According to bandmate Matt Martians in a 2011 Spin interview, the first Internet album was recorded in two different houses at two different points in your careers. One when you were broke and one when you had a little money. What DIY hacks did you two use to record and mix music when you were first recording the Internet albums, before the money came in?
I learned everything I knew about recording and engineering from my experience with Odd Future, so I was pretty comfortable with not having much. There are no hacks. You just get the best recording you can, and play around with the mix in the box. Gotta have fun with it.
Creatives are often creatures of habit and will sometimes choose what they prefer over what they know is technically better. Are there any preferences you have that might be cheaper [and more comfortable for you] than more expensive alternatives?
I record myself, so I’m not a fan of [vocal] booths. Almost everything I’ve ever recorded, I recorded myself at the desk, in my house. Booths are technically “better,” but if you can keep the room quiet enough, and you’re not in a room with terrible acoustics, it’s fine. Sometimes sounds even better if you ask me. Sometimes the room’s natural reverb is dope.
I bought a 4-by-4 vocal booth like five years ago and it’s only been used a couple times. Recorded Ego Death background vocals in there, and Kehlani recorded an idea in there years ago. That’s it.
You are a student of music and have been featured on some big collaborations recently. Does anyone you’ve been in the studio with have a recording setup and process that is particularly noteworthy and interesting to you?
No. For the most part, everyone’s process is the same. The engineers might set up their sessions differently, but everyone’s still in these big old studios with the industry standard equipment. It’s fine. I always end up asking them to set up a mic at the desk for me anyway.
You said previously that you’re working on the newest Internet album in the first studio where the old Odd Future projects were made. What was that like?
Well, we haven’t started working up there yet. It’s the guesthouse at my parents’ property, where I still live. Our last tenant just moved out, and before that I had two-to-three different recording rooms set up in the house.
It had gotten overwhelming having all my equipment in different places, so they let me have the guesthouse again.It’s a lot different now because I have accumulated a lot of equipment over the years. Back in high school, I didn’t have much of anything, but that was probably for the best, and it was a dope hangout. I’m excited to finish this solo tour and get all the guys up in the guesthouse to finish the album. So many memories up there.
You have been running your own studio for years and helped build it. What are some tips or products you’d recommend people have if they wanted to build their own DIY home studio?

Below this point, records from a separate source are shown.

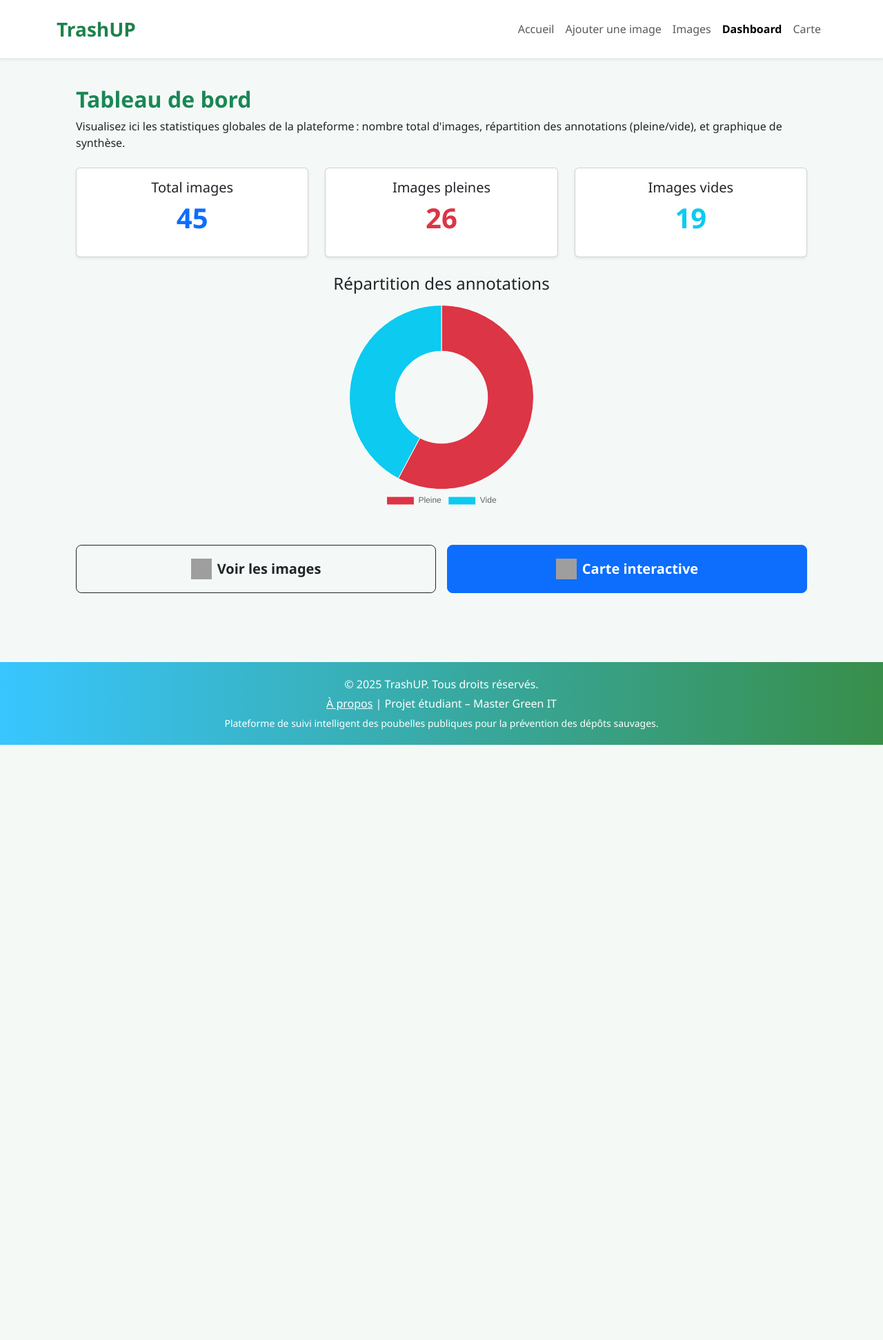
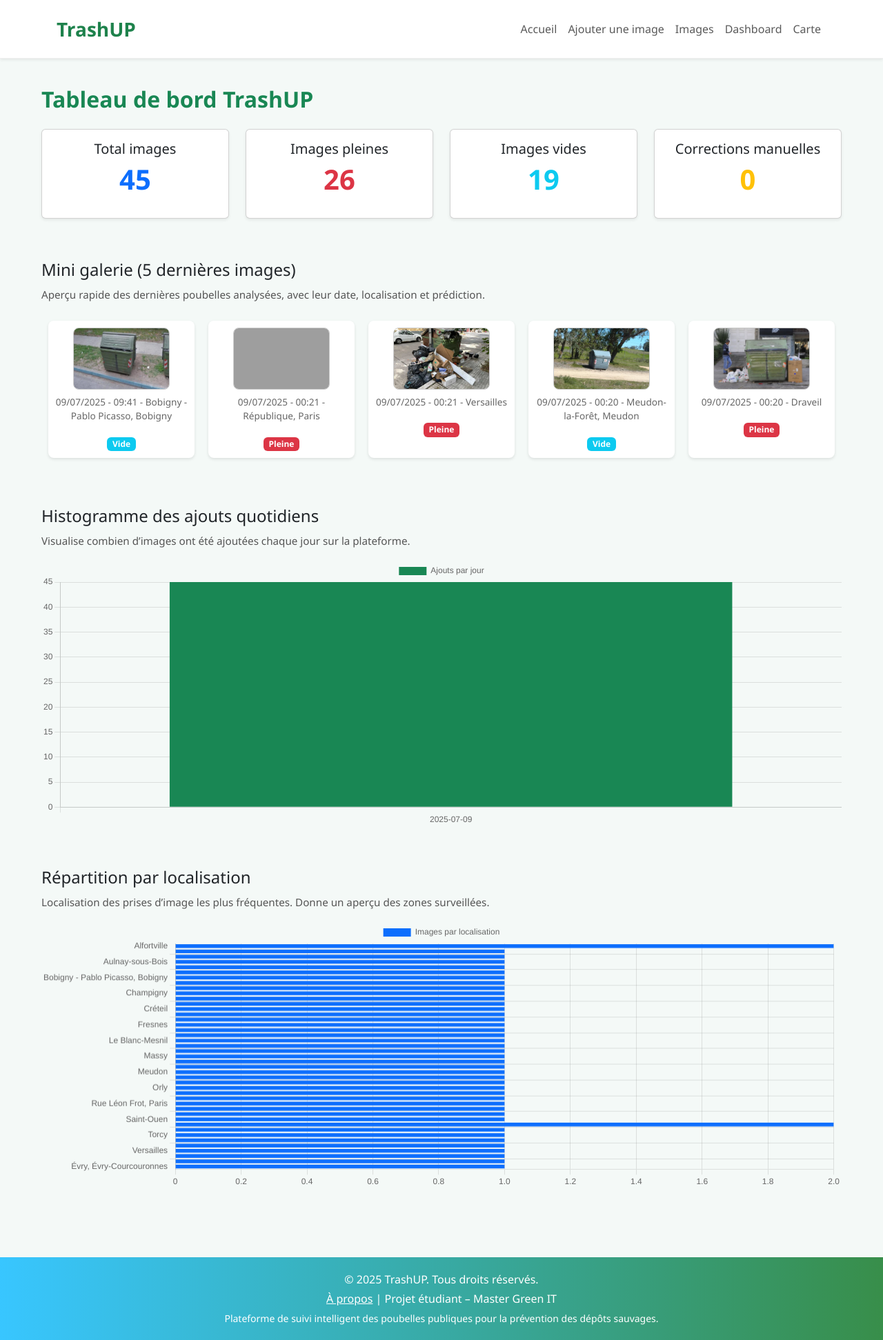
Before and after one commit to sean-kosc/TrashUP, a Flask app: page /dashboard in a window 1280 px wide. Shown: the whole page at 69% size. Before the commit the page ends 1080 px from the top, so only its background shows below. Run offline with Flask 3, Linux system fonts and the light colour scheme; data comes from the database, SQL or seed files in the repository; both versions use the stored data as it was after the commit; grey boxes are pictures that could not be loaded.

```diff
--- a/backend/app.py
+++ b/backend/app.py
@@ -5,7 +5,7 @@ from extractor import traiter_et_enregistrer_image
 import traceback
 from datetime import datetime
 import sqlite3
-
+from collections import defaultdict, Counter
 
 BASE_DIR = os.path.dirname(os.path.abspath(__file__))
 
@@ -71,12 +71,11 @@ def corriger_prediction():
     conn = sqlite3.connect(db_path)
     cursor = conn.cursor()
 
-    cursor.execute("UPDATE images SET prediction = ? WHERE nom_fichier = ?", (new_prediction, filename))
+    cursor.execute("UPDATE images SET prediction = ?, correction = 1 WHERE nom_fichier = ?", (new_prediction, filename))
     conn.commit()
     conn.close()
 
     return redirect(url_for("upload_image"))
-
 
 @app.route("/")
 def index():
@@ -140,29 +139,96 @@ def images():
 
     return render_template("images.html", images=images)
 
+@app.route("/delete_image", methods=["POST"])
+def delete_image():
+    filename = request.form.get("filename")
+    if not filename:
+        return redirect("/images")
+
+    try:
+        # Supprimer l'entrée de la base
+        db_path = os.path.join(BASE_DIR, "..", "database", "TrashUP_images.db")
+        conn = sqlite3.connect(db_path)
+        cursor = conn.cursor()
+        cursor.execute("DELETE FROM images WHERE nom_fichier = ?", (filename,))
+        conn.commit()
+        conn.close()
+
+        # Supprimer le fichier du dossier
+        filepath = os.path.join(app.static_folder, "uploads", filename)
+        if os.path.exists(filepath):
+            os.remove(filepath)
+
+        return redirect("/images")
+
+    except Exception as e:
+        return f"<pre>Erreur lors de la suppression : {e}</pre>", 500
+
 
 @app.route("/dashboard")
 def dashboard():
     db_path = os.path.join(BASE_DIR, "..", "database", "TrashUP_images.db")
-    total = dirty = clean = 0
 
     try:
         conn = sqlite3.connect(db_path)
         cursor = conn.cursor()
-        cursor.execute("SELECT prediction FROM images")
-        all_predictions = cursor.fetchall()
 
-        for (pred,) in all_predictions:
-            if pred == "dirty":
-                dirty += 1
-            elif pred == "clean":
-                clean += 1
-        total = len(all_predictions)
+        cursor.execute("SELECT prediction, date_upload, localisation, moyenne_R, moyenne_V, moyenne_B, luminosite, contraste, densite_contours, correction FROM images")
+        rows = cursor.fetchall()
+
+        total = len(rows)
+        dirty = sum(1 for r in rows if r[0] == "dirty")
+        clean = sum(1 for r in rows if r[0] == "clean")
+        corrected = sum(1 for r in rows if r[-1] == 1)
+
+        histogram_data = defaultdict(int)
+        localisation_counter = Counter()
+
+        for row in rows:
+            pred, date_str, loc, *_ = row
+            try:
+                date_obj = datetime.strptime(date_str, "%Y-%m-%dT%H:%M:%S.%f")
+            except:
+                continue
+            day_key = date_obj.strftime("%Y-%m-%d")
+            histogram_data[day_key] += 1
+            localisation_counter[loc] += 1
+
+        # Dernières images avec infos complètes
+        cursor.execute("""
+        SELECT nom_fichier, date_upload, localisation, prediction
+        FROM images
+        ORDER BY date_upload DESC
+        LIMIT 5
+        """)
+        latest = cursor.fetchall()
+        latest_images = []
+        for row in latest:
+            try:
+                formatted_date = datetime.strptime(row[1], "%Y-%m-%dT%H:%M:%S.%f").strftime("%d/%m/%Y - %H:%M")
+            except:
+                formatted_date = "-"
+            latest_images.append({
+                "filename": row[0],
+                "date": formatted_date,
+                "localisation": row[2] or "-",
+                "prediction": row[3] or "unknown"
+            })
+
         conn.close()
+
+        return render_template("dashboard.html",
+                               total=total,
+                               dirty=dirty,
+                               clean=clean,
+                               corrected=corrected,
+                               histogram_data=dict(histogram_data),
+                               latest_images=latest_images,
+                               localisation_counter=dict(localisation_counter))
+
     except Exception as e:
         return f"<pre>Erreur : {e}</pre>", 500
 
-    return render_template("dashboard.html", total=total, dirty=dirty, clean=clean)
 
 @app.route("/map")
 def map_view():
@@ -174,23 +240,23 @@ def get_locations():
     try:
         conn = sqlite3.connect(db_path)
         cursor = conn.cursor()
-        cursor.execute("SELECT nom_fichier, localisation, latitude, longitude FROM images WHERE latitude IS NOT NULL AND longitude IS NOT NULL")
+        cursor.execute("SELECT nom_fichier, localisation, latitude, longitude, prediction FROM images WHERE latitude IS NOT NULL AND longitude IS NOT NULL")
         results = cursor.fetchall()
         conn.close()
 
         locations = []
-        for filename, localisation, lat, lon in results:
+        for filename, localisation, lat, lon, prediction in results:
             locations.append({
                 "filename": filename,
                 "localisation": localisation,
                 "latitude": float(lat),
-                "longitude": float(lon)
+                "longitude": float(lon),
+                "prediction": prediction
             })
 
         return {"status": "ok", "data": locations}, 200
     except Exception as e:
         return {"status": "error", "message": str(e)}, 500
-
 
 @app.route("/about")
 def about():
--- a/backend/templates/dashboard.html
+++ b/backend/templates/dashboard.html
@@ -7,16 +7,55 @@
   <link rel="stylesheet" href="https://cdn.jsdelivr.net/npm/bootstrap@5.3.0/dist/css/bootstrap.min.css">
   <script src="https://cdn.jsdelivr.net/npm/chart.js"></script>
   <style>
-    html, body {
-      height: 100%;
-      margin: 0;
+    body {
       font-family: 'Segoe UI', sans-serif;
       background-color: #f4f9f7;
-      display: flex;
-      flex-direction: column;
     }
-    main {
+    .dashboard-container {
+      max-width: 1200px;
+      margin: auto;
+      padding: 40px 20px;
+    }
+    footer {
+      background: linear-gradient(90deg, #38c6ff 0%, #388e4a 100%);
+      color: white;
+      text-align: center;
+      padding: 20px 10px;
+      margin-top: 60px;
+    }
+    .thumbnail {
+      width: 140px;
+      height: 90px;
+      object-fit: cover;
+      border-radius: 8px;
+      border: 1px solid #ccc;
+    }
+    .section-title {
+      margin-top: 60px;
+      margin-bottom: 10px;
+    }
+    .section-desc {
+      font-size: 0.95rem;
+      color: #555;
+    }
+    .gallery-item {
+      text-align: center;
+      padding: 10px;
+      margin: 10px;
+      border-radius: 8px;
+      background-color: #fff;
+      box-shadow: 0 2px 4px rgba(0,0,0,0.1);
       flex: 1;
+    }
+    .gallery-date {
+      font-size: 0.85rem;
+      color: #666;
+    }
+    .badge-vide {
+      background-color: #0dcaf0;
+    }
+    .badge-pleine {
+      background-color: #dc3545;
     }
     .navbar {
       background-color: white;
@@ -28,44 +67,6 @@
       font-weight: bold;
       font-size: 1.75rem;
       color: #1e824c !important;
-    }
-    .nav-link.active {
-      font-weight: bold;
-    }
-    .dashboard-container {
-      max-width: 1100px;
-      margin: auto;
-      padding: 40px 20px;
-    }
-    .card-title {
-      font-size: 1.25rem;
-    }
-    .buttons .btn {
-      height: 70px;
-      font-weight: 600;
-      transition: transform 0.2s ease, box-shadow 0.2s ease;
-    }
-    .buttons .btn:hover {
-      transform: scale(1.03);
-      box-shadow: 0 4px 12px rgba(0, 0, 0, 0.15);
-    }
-    .buttons img {
-      height: 1.5em;
-      width: 1.5em;
-    }
-    .buttons .btn .fw-bold {
-      line-height: 1.2;
-    }
-    .buttons .col-12 {
-      display: flex;
-      align-items: stretch;
-    }
-    footer {
-      background: linear-gradient(90deg, #38c6ff 0%, #388e4a 100%);
-      color: white;
-      text-align: center;
-      padding: 20px 10px;
-      margin-top: 60px;
     }
   </style>
 </head>
@@ -81,7 +82,7 @@
         <li class="nav-item"><a class="nav-link" href="/">Accueil</a></li>
         <li class="nav-item"><a class="nav-link" href="/upload">Ajouter une image</a></li>
         <li class="nav-item"><a class="nav-link" href="/images">Images</a></li>
-          <li class="nav-item"><a class="nav-link active" href="/dashboard">Dashboard</a></li>
+        <li class="nav-item"><a class="nav-link" href="/dashboard">Dashboard</a></li>
         <li class="nav-item"><a class="nav-link" href="/map">Carte</a></li>
       </ul>
     </div>
@@ -89,55 +90,36 @@
 </nav>
 
 <main class="dashboard-container">
-    <div class="mb-4">
-      <h2 class="fw-bold text-success mb-2">Tableau de bord</h2>
-      <p class="mb-0">Visualisez ici les statistiques globales de la plateforme : nombre total d'images, répartition des annotations (pleine/vide), et graphique de synthèse.</p>
-    </div>
+  <h2 class="fw-bold text-success mb-4">Tableau de bord TrashUP</h2>
+
   <div class="row mb-4">
-      <div class="col-md-4">
-        <div class="card shadow-sm">
-          <div class="card-body text-center">
-            <h5 class="card-title">Total images</h5>
-            <p class="display-6 fw-bold text-primary" id="total-count">{{ total }}</p>
-          </div>
-        </div>
-      </div>
-      <div class="col-md-4">
-        <div class="card shadow-sm">
-          <div class="card-body text-center">
-            <h5 class="card-title">Images pleines</h5>
-            <p class="display-6 fw-bold text-danger" id="dirty-count">{{ dirty }}</p>
-          </div>
-        </div>
-      </div>
-      <div class="col-md-4">
-        <div class="card shadow-sm">
-          <div class="card-body text-center">
-            <h5 class="card-title">Images vides</h5>
-            <p class="display-6 fw-bold text-info" id="clean-count">{{ clean }}</p>
-          </div>
-        </div>
-      </div>
-    </div>
-    <div class="text-center">
-      <h4 class="mb-3">Répartition des annotations</h4>
-      <canvas id="annotationChart" style="max-width: 400px; margin: auto;"></canvas>
+    <div class="col-md-3"><div class="card text-center shadow-sm"><div class="card-body"><h5>Total images</h5><p class="fw-bold display-6 text-primary">{{ total }}</p></div></div></div>
+    <div class="col-md-3"><div class="card text-center shadow-sm"><div class="card-body"><h5>Images pleines</h5><p class="fw-bold display-6 text-danger">{{ dirty }}</p></div></div></div>
+    <div class="col-md-3"><div class="card text-center shadow-sm"><div class="card-body"><h5>Images vides</h5><p class="fw-bold display-6 text-info">{{ clean }}</p></div></div></div>
+    <div class="col-md-3"><div class="card text-center shadow-sm"><div class="card-body"><h5>Corrections manuelles</h5><p class="fw-bold display-6 text-warning">{{ corrected }}</p></div></div></div>
   </div>
 
-    <div class="buttons mt-5">
-      <div class="row g-3 justify-content-center">
-        <div class="col-12 col-md-6">
-          <a href="/images" class="btn btn-outline-dark btn-lg w-100 d-flex align-items-center justify-content-center gap-2">
-            <img src="{{ url_for('static', filename='images/voir_les_images_icone.png') }}" alt="Voir les images"> <span class="fw-bold">Voir les images</span>
-          </a>
+  <h4 class="section-title">Mini galerie (5 dernières images)</h4>
+  <p class="section-desc">Aperçu rapide des dernières poubelles analysées, avec leur date, localisation et prédiction.</p>
+  <div class="d-flex flex-row justify-content-start flex-wrap">
+    {% for img in latest_images %}
+    <div class="gallery-item">
+      <img class="thumbnail mb-2" src="/static/uploads/{{ img.filename }}" alt="{{ img.filename }}">
+      <p class="gallery-date">{{ img.date }} - {{ img.localisation }}</p>
+      <span class="badge {{ 'badge-vide' if img.prediction == 'clean' else 'badge-pleine' }}">
+        {{ 'Vide' if img.prediction == 'clean' else 'Pleine' }}
+      </span>
     </div>
-        <div class="col-12 col-md-6">
-          <a href="/map" class="btn btn-primary btn-lg w-100 d-flex align-items-center justify-content-center gap-2">
-            <img src="{{ url_for('static', filename='images/carte_interractive_icone.png') }}" alt="Carte interactive"> <span class="fw-bold text-white">Carte interactive</span>
-          </a>
+    {% endfor %}
   </div>
-      </div>
-    </div>
+
+  <h4 class="section-title">Histogramme des ajouts quotidiens</h4>
+  <p class="section-desc">Visualise combien d’images ont été ajoutées chaque jour sur la plateforme.</p>
+  <canvas id="histogramChart" height="100"></canvas>
+
+  <h4 class="section-title">Répartition par localisation</h4>
+  <p class="section-desc">Localisation des prises d’image les plus fréquentes. Donne un aperçu des zones surveillées.</p>
+  <canvas id="localisationChart" height="100"></canvas>
 </main>
 
 <footer>
@@ -146,34 +128,42 @@
   <small>Plateforme de suivi intelligent des poubelles publiques pour la prévention des dépôts sauvages.</small>
 </footer>
 
-  <script src="https://cdn.jsdelivr.net/npm/bootstrap@5.3.0/dist/js/bootstrap.bundle.min.js"></script>
 <script>
-    const dirty = {{ dirty }};
-    const clean = {{ clean }};
+  const histogramData = {{ histogram_data | tojson }};
+  const localisationData = {{ localisation_counter | tojson }};
 
-    new Chart(document.getElementById("annotationChart"), {
-      type: 'doughnut',
+  const ctx1 = document.getElementById('histogramChart').getContext('2d');
+  new Chart(ctx1, {
+    type: 'bar',
     data: {
-        labels: ['Pleine', 'Vide'],
+      labels: Object.keys(histogramData),
       datasets: [{
-          label: 'Répartition',
-          data: [dirty, clean],
-          backgroundColor: ['#dc3545', '#0dcaf0'],
-          borderWidth: 1
+        label: "Ajouts par jour",
+        data: Object.values(histogramData),
+        backgroundColor: '#198754'
       }]
     },
     options: {
-        responsive: true,
-        plugins: {
-          legend: {
-            position: 'bottom'
+      scales: { y: { beginAtZero: true } },
+      responsive: true
+    }
+  });
+
+  const ctx2 = document.getElementById('localisationChart').getContext('2d');
+  new Chart(ctx2, {
+    type: 'bar',
+    data: {
+      labels: Object.keys(localisationData),
+      datasets: [{
+        label: 'Images par localisation',
+        data: Object.values(localisationData),
+        backgroundColor: '#0d6efd'
+      }]
     },
-          tooltip: {
-            callbacks: {
-              label: ctx => `${ctx.label} : ${ctx.parsed} image(s)`
-            }
-          }
-        }
+    options: {
+      indexAxis: 'y',
+      scales: { x: { beginAtZero: true } },
+      responsive: true
     }
   });
 </script>
```
Also changed, not shown: backend/templates/images.html (+17 -47 lines), backend/templates/map.html (+21 -2 lines), backend/templates/upload_template.html (+5 -2 lines), backend/static/uploads/WhatsApp_Image_2020-05-09_at_9.56.49_AM_2.jpeg (added), backend/templates/index.html (indentation only), database/TrashUP_images.db, 1 other file. Lines whose indentation alone changed are shown as unchanged.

All you really need is a good mic, an OK mic, a great preamp, and a clean interface. Throw some bass traps around the room (corners first) and see how it sounds.
Don’t overthink it and don’t let technicalities stop you from creating. For me, it will always be a work in progress.
You did a behind-the-scenes video of the creation of your song Smile More in virtual reality for the New York Times. Do you have any future plans of working with VR?
No. To be honest, that process was entirely too much for me. Maybe in a few years, when it’s easier to create, I’ll reconsider.
What is a device you wish existed that would make your job making music a lot easier?
It can’t get much easier.